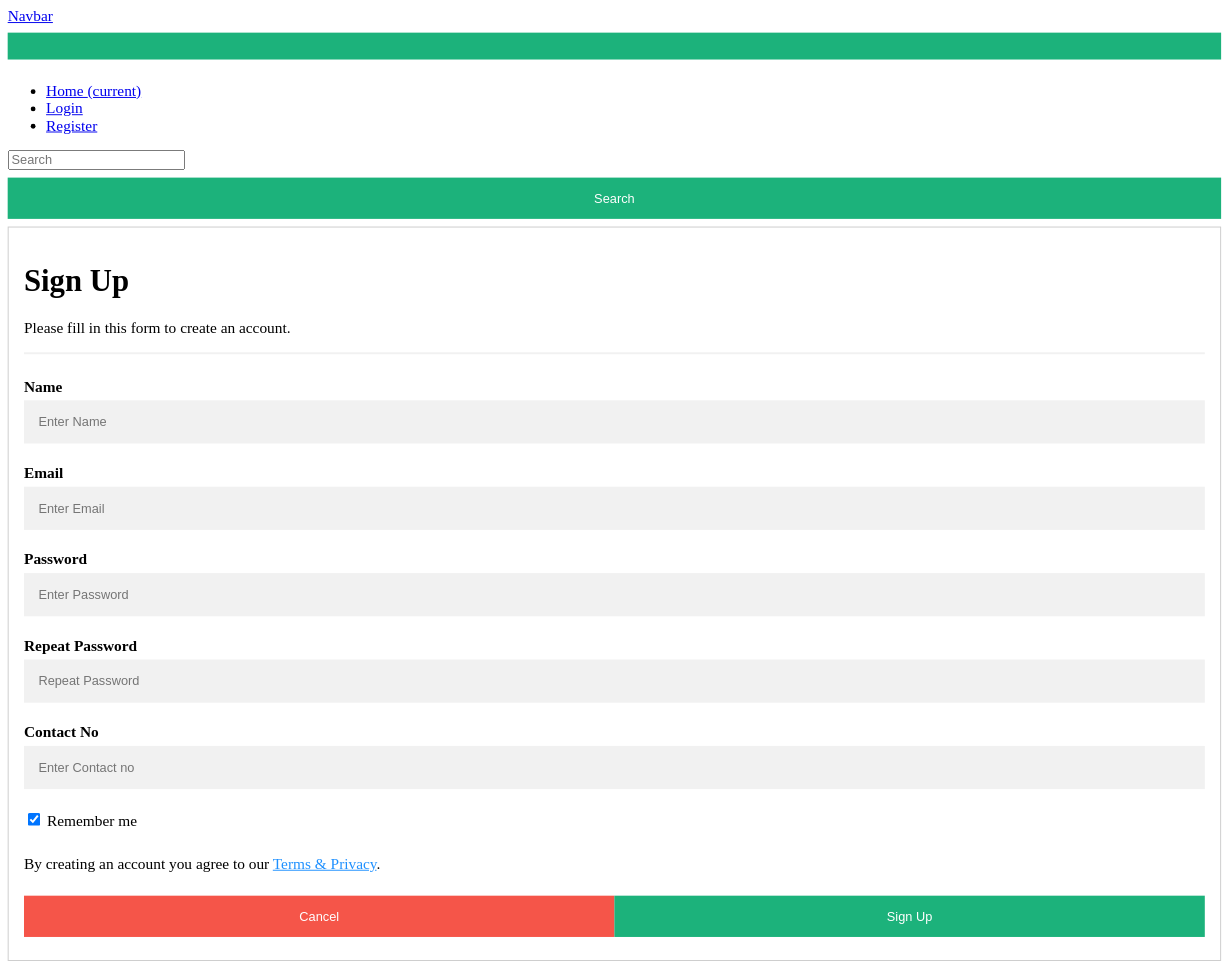
Repository: Ajay9554/javaPrograms
Page: http://localhost/website1/signup.jsp
These files come from the project's save history. The page is drawn as it stood at one moment and after the next save; the edit follows.
The browser window is 1280 px wide. The pictures show the whole page, at 96% of full size.
The page is served by Tomcat 9.

Above is the page before, as saved 2023-10-16 05:24:48.

After the next save:
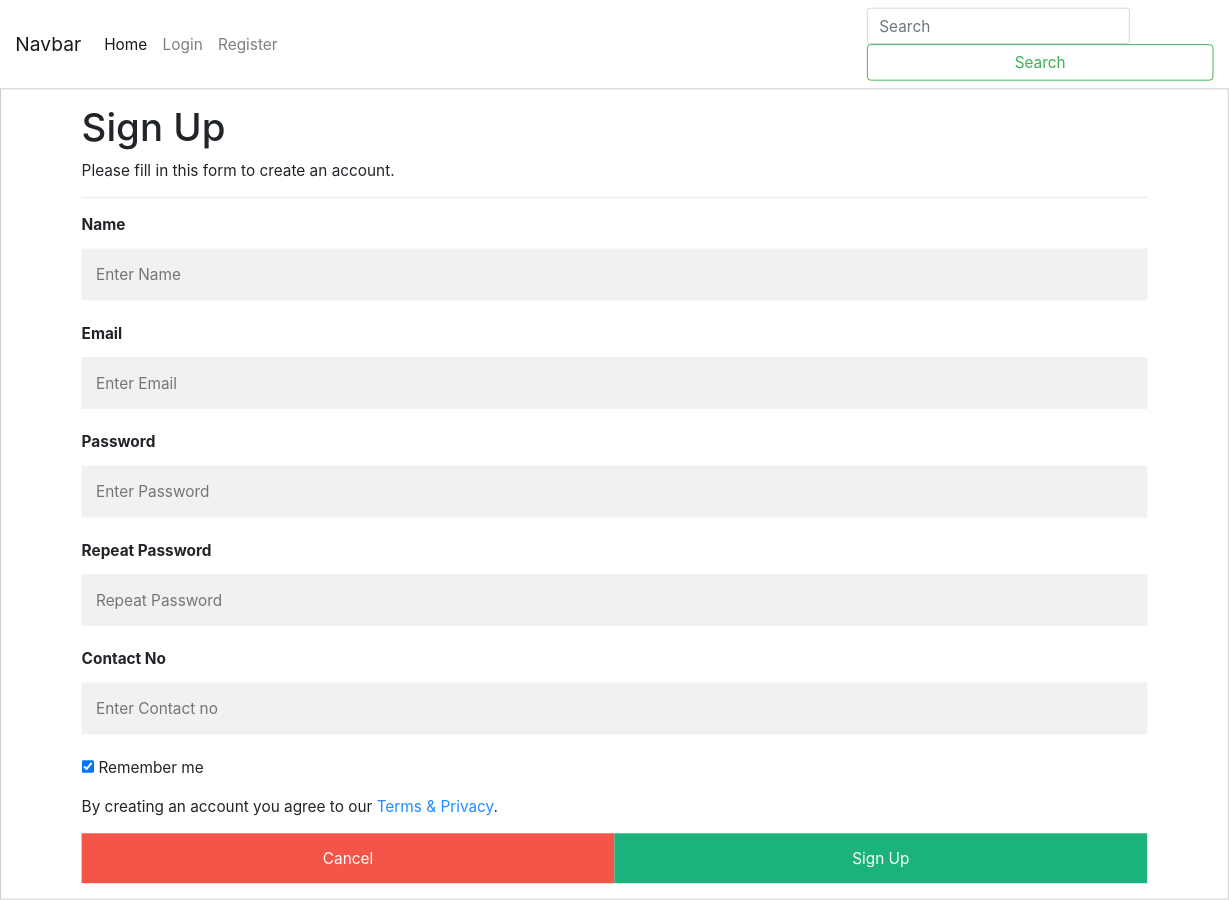
Saved 30 s later.
--- a/eclipse-workspace/aug1pro/website1/src/main/webapp/signup.jsp
+++ b/eclipse-workspace/aug1pro/website1/src/main/webapp/signup.jsp
@@ -6,6 +6,11 @@
 <meta charset="UTF-8">
 <title>SignUp</title>
 <link rel="stylesheet" href="css/signup.css">
+<!-- Bootstrap4 -->
+<link rel="stylesheet" href="https://cdn.jsdelivr.net/npm/bootstrap@4.0.0/dist/css/bootstrap.min.css"
+ integrity="sha384-Gn5384xqQ1aoWXA+058RXPxPg6fy4IWvTNh0E263XmFcJlSAwiGgFAW/dAiS6JXm"
+ crossorigin="anonymous">
+ <link rel="stylesheet" href="https://cdnjs.cloudflare.com/ajax/libs/font-awesome/4.7.0/css/font-awesome.min.css">
 </head>
 <body>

Exercise requirements:
Could you copy, exactly and with no pictures, each line from the first one above to the line holding "The page is served by Tomcat 9."?

Answer below:
Repository: Ajay9554/javaPrograms
Page: http://localhost/website1/signup.jsp
These files come from the project's save history. The page is drawn as it stood at one moment and after the next save; the edit follows.
The browser window is 1280 px wide. The pictures show the whole page, at 96% of full size.
The page is served by Tomcat 9.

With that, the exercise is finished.